Why now: The best time to visit Anguilla is between May to August, where despite the mild rainfalls (keyword: mild) that kick-off the hurricane season in September, see’s the most affordable rates for flights and accommodation.
Stay at: Le Bleau, a super stylish abode with two natural beaches in its backyard. There’s lot of privacy guaranteed here with electronic gates and high walls.
What to do: Eat. Do what you love, and do plenty of it, right? Fried bulgur donuts, grilled cheese for breakfast, more cheese stuffed in pies are all yours for the
taking eating. Cyprus will really impress you with its variety if Greek, Turkish, Arab and Armenian culture and inspired-sights. Where else do get all of that and rocking beaches (see rock formations above)?
Why now: July is one of the hottest months in Cyprus, but being so close to the sea breeze, this isn’t exactly a negative. August on the other hand, is just plain hot, sea breeze or no sea breeze.
Stay at: Villa Soula, for your very own backyard beach. You can also take a nature walk that leads you to a nearby forst, where you’ll be greeted by a spectacular view of the volcanic coastline. Oh no, think we just ruined the surprise.
What to do: Party in Lisbon. The famed Bairro Alto district has narrow streets filled with bars and clubs that throw some of the best parties for unforgettable nights. It’s a little Greece-like, with a lot more culture embedded into the day life.
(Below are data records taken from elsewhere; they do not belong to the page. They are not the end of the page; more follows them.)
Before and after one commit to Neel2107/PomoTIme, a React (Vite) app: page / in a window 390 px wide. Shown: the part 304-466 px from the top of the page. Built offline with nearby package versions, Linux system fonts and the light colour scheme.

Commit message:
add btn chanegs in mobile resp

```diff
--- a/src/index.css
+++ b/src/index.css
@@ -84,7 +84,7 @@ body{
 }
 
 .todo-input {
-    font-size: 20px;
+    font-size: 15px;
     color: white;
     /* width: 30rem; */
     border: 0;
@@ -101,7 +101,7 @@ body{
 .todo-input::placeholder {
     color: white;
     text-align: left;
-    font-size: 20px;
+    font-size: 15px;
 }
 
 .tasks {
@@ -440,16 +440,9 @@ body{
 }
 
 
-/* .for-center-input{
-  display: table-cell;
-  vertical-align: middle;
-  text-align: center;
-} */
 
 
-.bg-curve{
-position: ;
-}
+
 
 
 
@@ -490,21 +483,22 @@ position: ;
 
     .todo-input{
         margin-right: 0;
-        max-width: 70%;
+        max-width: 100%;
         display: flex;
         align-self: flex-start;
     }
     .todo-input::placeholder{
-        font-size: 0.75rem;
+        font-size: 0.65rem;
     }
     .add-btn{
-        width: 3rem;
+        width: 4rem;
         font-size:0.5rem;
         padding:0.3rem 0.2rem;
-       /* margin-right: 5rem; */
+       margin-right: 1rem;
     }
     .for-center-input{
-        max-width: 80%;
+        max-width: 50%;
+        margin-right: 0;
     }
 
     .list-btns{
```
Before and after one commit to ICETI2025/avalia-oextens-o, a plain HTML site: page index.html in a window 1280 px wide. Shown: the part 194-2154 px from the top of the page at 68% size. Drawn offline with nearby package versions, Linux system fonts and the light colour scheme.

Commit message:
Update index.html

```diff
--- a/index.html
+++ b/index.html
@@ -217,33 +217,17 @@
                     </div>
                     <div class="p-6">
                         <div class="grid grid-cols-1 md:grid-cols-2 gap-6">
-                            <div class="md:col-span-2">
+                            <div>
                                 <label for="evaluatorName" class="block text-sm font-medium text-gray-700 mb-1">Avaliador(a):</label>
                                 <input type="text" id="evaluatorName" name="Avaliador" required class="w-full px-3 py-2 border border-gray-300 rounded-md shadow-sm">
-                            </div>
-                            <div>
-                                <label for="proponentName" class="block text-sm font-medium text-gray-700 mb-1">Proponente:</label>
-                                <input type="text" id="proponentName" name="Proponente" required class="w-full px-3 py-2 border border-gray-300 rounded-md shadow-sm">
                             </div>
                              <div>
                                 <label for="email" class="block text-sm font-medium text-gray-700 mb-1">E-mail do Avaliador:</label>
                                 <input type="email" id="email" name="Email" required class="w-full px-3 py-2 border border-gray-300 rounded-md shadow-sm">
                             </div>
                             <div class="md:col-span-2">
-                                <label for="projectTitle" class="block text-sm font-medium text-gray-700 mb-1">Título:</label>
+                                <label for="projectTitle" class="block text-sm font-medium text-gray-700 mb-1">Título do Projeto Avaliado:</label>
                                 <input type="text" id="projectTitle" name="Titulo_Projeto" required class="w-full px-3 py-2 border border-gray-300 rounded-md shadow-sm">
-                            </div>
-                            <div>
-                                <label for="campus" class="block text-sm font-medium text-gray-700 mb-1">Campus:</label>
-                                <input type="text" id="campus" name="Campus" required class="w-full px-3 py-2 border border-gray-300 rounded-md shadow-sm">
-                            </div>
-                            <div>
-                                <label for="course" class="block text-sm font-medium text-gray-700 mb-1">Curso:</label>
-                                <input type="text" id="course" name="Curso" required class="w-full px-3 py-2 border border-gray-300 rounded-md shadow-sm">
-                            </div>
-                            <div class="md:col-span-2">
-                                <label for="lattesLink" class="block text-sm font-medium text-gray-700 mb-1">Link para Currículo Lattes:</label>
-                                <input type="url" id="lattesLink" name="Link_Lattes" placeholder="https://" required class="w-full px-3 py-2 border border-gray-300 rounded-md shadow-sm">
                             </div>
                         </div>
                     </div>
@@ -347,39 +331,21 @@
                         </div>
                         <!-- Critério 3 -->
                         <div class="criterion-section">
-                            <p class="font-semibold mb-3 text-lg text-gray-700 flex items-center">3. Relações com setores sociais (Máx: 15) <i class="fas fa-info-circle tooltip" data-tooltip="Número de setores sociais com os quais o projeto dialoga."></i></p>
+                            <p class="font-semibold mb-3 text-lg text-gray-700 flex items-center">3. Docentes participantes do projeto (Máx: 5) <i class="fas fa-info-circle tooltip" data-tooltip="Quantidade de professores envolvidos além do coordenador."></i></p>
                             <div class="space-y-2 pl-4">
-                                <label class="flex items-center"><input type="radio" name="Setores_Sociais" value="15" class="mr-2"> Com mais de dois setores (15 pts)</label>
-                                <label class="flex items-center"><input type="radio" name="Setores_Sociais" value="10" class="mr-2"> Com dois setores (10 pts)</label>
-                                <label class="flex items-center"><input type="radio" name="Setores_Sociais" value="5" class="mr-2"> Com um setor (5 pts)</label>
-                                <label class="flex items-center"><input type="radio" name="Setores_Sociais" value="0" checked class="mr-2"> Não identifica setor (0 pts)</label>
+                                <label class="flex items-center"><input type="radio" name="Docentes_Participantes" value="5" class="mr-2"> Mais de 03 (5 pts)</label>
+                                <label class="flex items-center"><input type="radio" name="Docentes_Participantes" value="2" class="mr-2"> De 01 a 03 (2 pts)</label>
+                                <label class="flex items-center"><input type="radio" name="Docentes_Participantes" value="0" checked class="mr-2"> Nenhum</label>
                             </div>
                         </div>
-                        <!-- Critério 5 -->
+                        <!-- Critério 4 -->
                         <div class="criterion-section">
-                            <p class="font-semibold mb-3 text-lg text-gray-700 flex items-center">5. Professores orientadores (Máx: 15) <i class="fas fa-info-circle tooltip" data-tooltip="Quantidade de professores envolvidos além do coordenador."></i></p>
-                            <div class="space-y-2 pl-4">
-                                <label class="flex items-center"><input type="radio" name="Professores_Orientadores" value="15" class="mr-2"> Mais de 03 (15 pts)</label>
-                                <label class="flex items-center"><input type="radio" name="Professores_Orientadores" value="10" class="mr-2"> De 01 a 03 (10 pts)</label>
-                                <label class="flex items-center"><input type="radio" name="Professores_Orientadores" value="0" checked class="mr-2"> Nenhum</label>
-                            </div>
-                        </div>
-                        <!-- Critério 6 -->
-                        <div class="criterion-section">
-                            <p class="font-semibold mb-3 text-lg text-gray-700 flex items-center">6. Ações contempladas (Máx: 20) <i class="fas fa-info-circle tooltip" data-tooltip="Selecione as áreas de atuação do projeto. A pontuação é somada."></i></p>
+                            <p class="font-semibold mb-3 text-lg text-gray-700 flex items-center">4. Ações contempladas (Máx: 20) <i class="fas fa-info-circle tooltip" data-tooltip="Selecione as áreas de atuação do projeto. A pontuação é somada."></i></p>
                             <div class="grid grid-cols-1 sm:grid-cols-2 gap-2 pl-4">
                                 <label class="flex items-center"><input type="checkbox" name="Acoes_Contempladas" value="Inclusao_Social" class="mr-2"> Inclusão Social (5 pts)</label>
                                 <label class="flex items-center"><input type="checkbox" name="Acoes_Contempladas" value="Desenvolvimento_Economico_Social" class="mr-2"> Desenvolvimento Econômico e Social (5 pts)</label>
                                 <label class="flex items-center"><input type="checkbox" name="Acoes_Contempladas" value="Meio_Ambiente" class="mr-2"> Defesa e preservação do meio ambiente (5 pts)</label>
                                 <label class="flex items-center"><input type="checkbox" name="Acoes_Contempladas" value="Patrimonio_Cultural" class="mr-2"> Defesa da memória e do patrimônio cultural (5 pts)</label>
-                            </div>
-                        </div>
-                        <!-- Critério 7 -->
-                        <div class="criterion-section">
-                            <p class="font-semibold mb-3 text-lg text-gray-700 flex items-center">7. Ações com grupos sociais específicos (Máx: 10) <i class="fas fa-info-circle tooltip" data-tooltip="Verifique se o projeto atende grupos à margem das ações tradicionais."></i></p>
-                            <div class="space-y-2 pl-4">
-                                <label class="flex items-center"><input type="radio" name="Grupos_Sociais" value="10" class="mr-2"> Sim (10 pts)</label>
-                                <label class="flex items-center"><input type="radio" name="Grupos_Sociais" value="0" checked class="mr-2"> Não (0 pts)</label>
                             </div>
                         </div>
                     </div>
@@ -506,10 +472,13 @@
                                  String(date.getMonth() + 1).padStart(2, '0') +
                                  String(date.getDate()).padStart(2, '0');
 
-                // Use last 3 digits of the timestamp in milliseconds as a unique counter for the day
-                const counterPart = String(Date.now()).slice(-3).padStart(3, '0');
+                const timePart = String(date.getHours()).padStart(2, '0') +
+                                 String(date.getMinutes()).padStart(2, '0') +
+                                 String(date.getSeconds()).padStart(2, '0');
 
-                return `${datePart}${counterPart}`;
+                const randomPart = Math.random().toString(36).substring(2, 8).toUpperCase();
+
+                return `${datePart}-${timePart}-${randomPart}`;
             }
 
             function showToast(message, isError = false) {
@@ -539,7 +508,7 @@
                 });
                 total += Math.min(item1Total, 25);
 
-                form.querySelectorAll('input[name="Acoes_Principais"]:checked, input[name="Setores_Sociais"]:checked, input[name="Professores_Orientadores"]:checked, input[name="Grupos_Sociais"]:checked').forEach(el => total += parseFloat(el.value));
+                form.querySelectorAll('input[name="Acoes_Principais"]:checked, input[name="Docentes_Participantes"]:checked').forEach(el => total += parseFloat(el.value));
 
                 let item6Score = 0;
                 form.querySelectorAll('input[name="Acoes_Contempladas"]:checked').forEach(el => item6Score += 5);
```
When the sun is up — and hopefully so are you — roam around the fishing villages, coast-side cliffs and golden beaches.
Why now: July and August (the Portuguese holiday month) are the busiest months here, but that guarantees a good crowd to mingle and dance the night away with.
Stay at: Bairro Alto Hotel, so you can easily find your way back (haha). If you don’t want to leave the comfort of your hotel, pop your head out the window to listen to Fado, Portugal’s traditional music playing from nearby street cafes.